So where do we begin?
Everything is itemised in Trust. Everything is accounted for. The walls of The Gate’s foyer are papered over, secured together with bits of branded sticky tape which read “Trust Developments”. It’s snowing bitterly outside and it feels like we’re crammed into a wendy house in a hurricane. You, me and Michael Billington at the end of the world. It’s freezing. You think about the disparity of wealth in this borough – this city – but this borough, particularly. You think about the people sleeping on sub-zero streets outside unoccupied, sleek white mansions.
The leaflet you receive from front of house details the source of every prop used in the piece. Everything, it seems, has been borrowed from somewhere else. Everything is reusable. Nothing has to be disposable. Things are borrowed “with kind permission” from The Gate, from Ellen McDougall, from the Lyric Hammersmith.
Kindness is necessary here
Richter’s text veers from dense economic theory to thoroughly Martin Crimp-y dialogue. There’s no discernible narrative, no beginning or middle (though I think there is An End). So far, so German. Jude Christian’s production doesn’t just embrace the chaos, it takes it by the hand and does a frenzied swing dance with it. Props are brought on for every scene and then discarded onstage. The stage ends up covered in random (but branded, a lot of the time Branded) debris. Rice Krispies™, Nutella™, eye masks from British Airways™. We begin bare and end with this accumulation of Stuff that we have to pick our way across as we leave the theatre.
The deliberateness of all this impenetrability is – can be – frustrating. I could feel myself drifting. The messiness keeps us at arms-length: Taitte and Laborde Nagouez, in their scenes together as a couple, are directed with this hard shell of artifice and affectation curling around what might have been, at some point, a tender relationship. It’s deliberately wooden, toe-curlingly distancing. This society warps us, feeds on every interaction we have, sucks that desire to connect out of us. It reminded me of Victory Condition, of that feeling of impending doom slotted in alongside boredom and dry (too dry? too cynical?) humour. Just the modern condition.
But then there’s this yoga sequence at the end – this flowing, sensitive return to the body which just feels like magic. And yet after a second of that peace you can feel your brain sparking again, thinking about the commodification of yoga, the focus on the individual and not the community and and and –
It’s a hard, insular piece. It’s knotty and complex. But trying to figure out a viable alternative to capitalism is knotty and complex. It’s long, too. Probably too long. Probably too fragmented and bitty. But that’s okay. Stick with it. Stay with it. Trust it.

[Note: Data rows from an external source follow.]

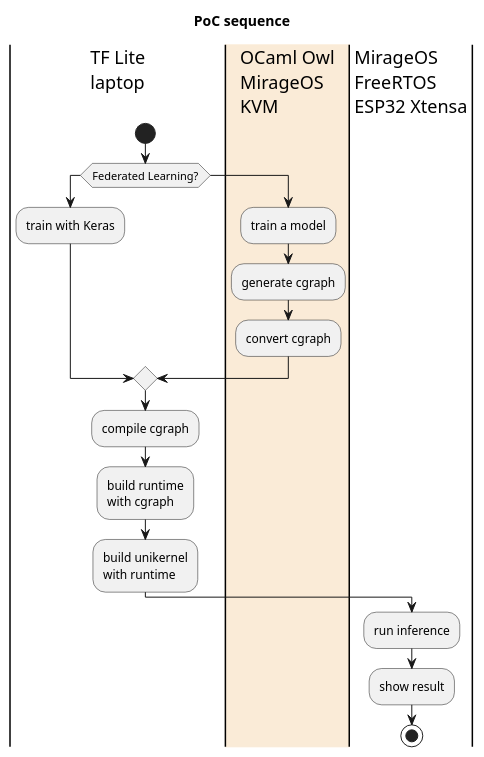
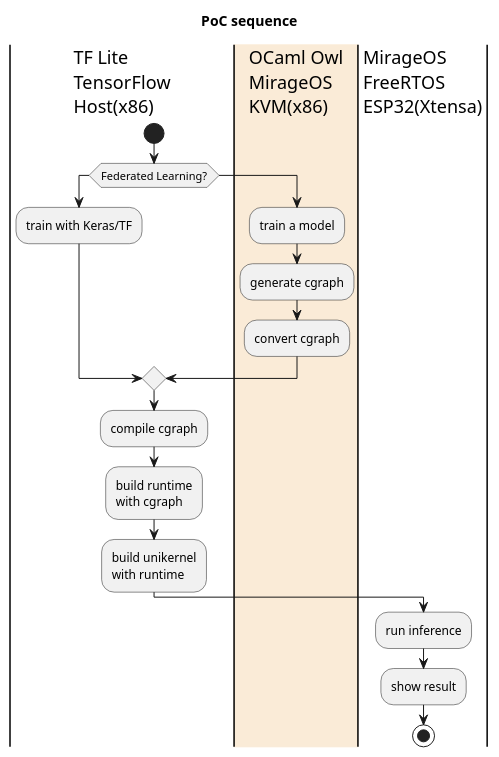
One commit to doyu/elc2019 changed the diagram in demo-ac.puml. Above: the diagram before and after it, drawn with PlantUML. The commit also changed 2 other files, not shown here.

```diff
--- a/demo-ac.puml
+++ b/demo-ac.puml
@@ -1,22 +1,22 @@
 @startuml
 title PoC sequence
-|TF Lite\nlaptop|
+|TF Lite\nTensorFlow\nHost(x86)|
 start
 if (Federated Learning?) then
-|TF Lite\nlaptop|
-:train with Keras;
+|TF Lite\nTensorFlow\nHost(x86)|
+:train with Keras/TF;
 else
-|#AntiqueWhite|OCaml Owl\nMirageOS\nKVM|
+|#AntiqueWhite|OCaml Owl\nMirageOS\nKVM(x86)|
 :train a model;
 :generate cgraph;
 :convert cgraph;
 endif
-|TF Lite\nlaptop|
+|TF Lite\nTensorFlow\nHost(x86)|
 :compile cgraph;
 :build runtime\nwith cgraph;
 :build unikernel\nwith runtime;
-|MirageOS\nFreeRTOS\nESP32 Xtensa|
+|MirageOS\nFreeRTOS\nESP32(Xtensa)|
 :run inference;
 :show result;
 stop
 @enduml
```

Let’s just leave things the way they are
Trust is on until 17 March 2018 at the Gate Theatre. Click here for more details.